**DATASET**
[Start of Attachment]

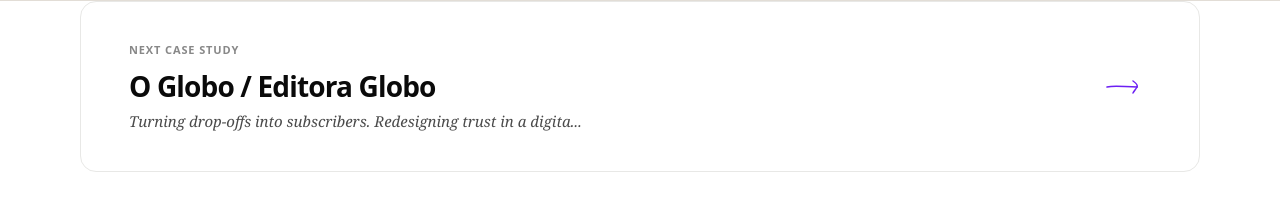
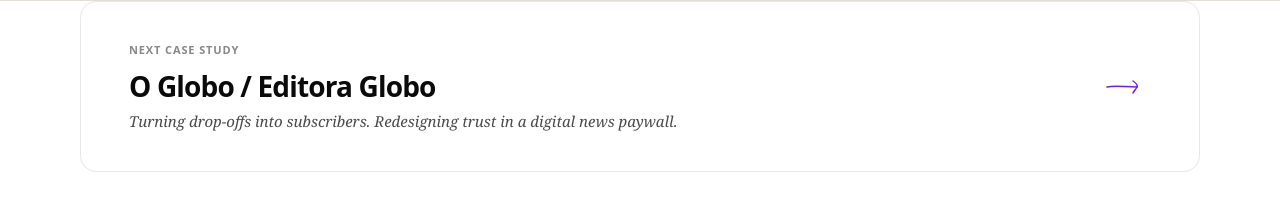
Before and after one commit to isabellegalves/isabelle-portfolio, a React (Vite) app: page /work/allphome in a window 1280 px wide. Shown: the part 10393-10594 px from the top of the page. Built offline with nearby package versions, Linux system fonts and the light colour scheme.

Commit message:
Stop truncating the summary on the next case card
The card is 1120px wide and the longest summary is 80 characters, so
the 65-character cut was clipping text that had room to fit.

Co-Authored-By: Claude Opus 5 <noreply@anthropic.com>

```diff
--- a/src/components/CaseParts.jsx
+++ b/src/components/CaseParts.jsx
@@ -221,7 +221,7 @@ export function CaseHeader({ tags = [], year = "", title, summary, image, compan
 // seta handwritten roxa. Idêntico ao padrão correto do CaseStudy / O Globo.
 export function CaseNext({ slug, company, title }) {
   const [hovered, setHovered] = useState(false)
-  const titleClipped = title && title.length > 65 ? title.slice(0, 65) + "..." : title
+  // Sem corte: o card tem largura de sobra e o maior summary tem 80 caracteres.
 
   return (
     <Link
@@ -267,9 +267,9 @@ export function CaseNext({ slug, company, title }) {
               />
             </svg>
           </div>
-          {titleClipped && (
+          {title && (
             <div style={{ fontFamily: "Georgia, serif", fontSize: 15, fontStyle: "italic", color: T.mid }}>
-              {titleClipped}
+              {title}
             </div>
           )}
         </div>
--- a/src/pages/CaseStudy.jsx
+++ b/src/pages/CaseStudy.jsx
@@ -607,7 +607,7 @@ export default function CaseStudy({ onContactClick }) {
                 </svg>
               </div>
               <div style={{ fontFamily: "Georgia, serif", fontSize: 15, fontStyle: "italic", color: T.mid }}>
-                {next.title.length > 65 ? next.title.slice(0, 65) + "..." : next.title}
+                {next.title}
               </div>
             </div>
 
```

[End of Attachment]

**ACTIVITY**
Return all the data exactly, pictures omitted.

**TASK SOLUTION**
Before and after one commit to isabellegalves/isabelle-portfolio, a React (Vite) app: page /work/allphome in a window 1280 px wide. Shown: the part 10393-10594 px from the top of the page. Built offline with nearby package versions, Linux system fonts and the light colour scheme.

Commit message:
Stop truncating the summary on the next case card
The card is 1120px wide and the longest summary is 80 characters, so
the 65-character cut was clipping text that had room to fit.

Co-Authored-By: Claude Opus 5 <noreply@anthropic.com>

```diff
--- a/src/components/CaseParts.jsx
+++ b/src/components/CaseParts.jsx
@@ -221,7 +221,7 @@ export function CaseHeader({ tags = [], year = "", title, summary, image, compan
 // seta handwritten roxa. Idêntico ao padrão correto do CaseStudy / O Globo.
 export function CaseNext({ slug, company, title }) {
   const [hovered, setHovered] = useState(false)
-  const titleClipped = title && title.length > 65 ? title.slice(0, 65) + "..." : title
+  // Sem corte: o card tem largura de sobra e o maior summary tem 80 caracteres.
 
   return (
     <Link
@@ -267,9 +267,9 @@ export function CaseNext({ slug, company, title }) {
               />
             </svg>
           </div>
-          {titleClipped && (
+          {title && (
             <div style={{ fontFamily: "Georgia, serif", fontSize: 15, fontStyle: "italic", color: T.mid }}>
-              {titleClipped}
+              {title}
             </div>
           )}
         </div>
--- a/src/pages/CaseStudy.jsx
+++ b/src/pages/CaseStudy.jsx
@@ -607,7 +607,7 @@ export default function CaseStudy({ onContactClick }) {
                 </svg>
               </div>
               <div style={{ fontFamily: "Georgia, serif", fontSize: 15, fontStyle: "italic", color: T.mid }}>
-                {next.title.length > 65 ? next.title.slice(0, 65) + "..." : next.title}
+                {next.title}
               </div>
             </div>
 
```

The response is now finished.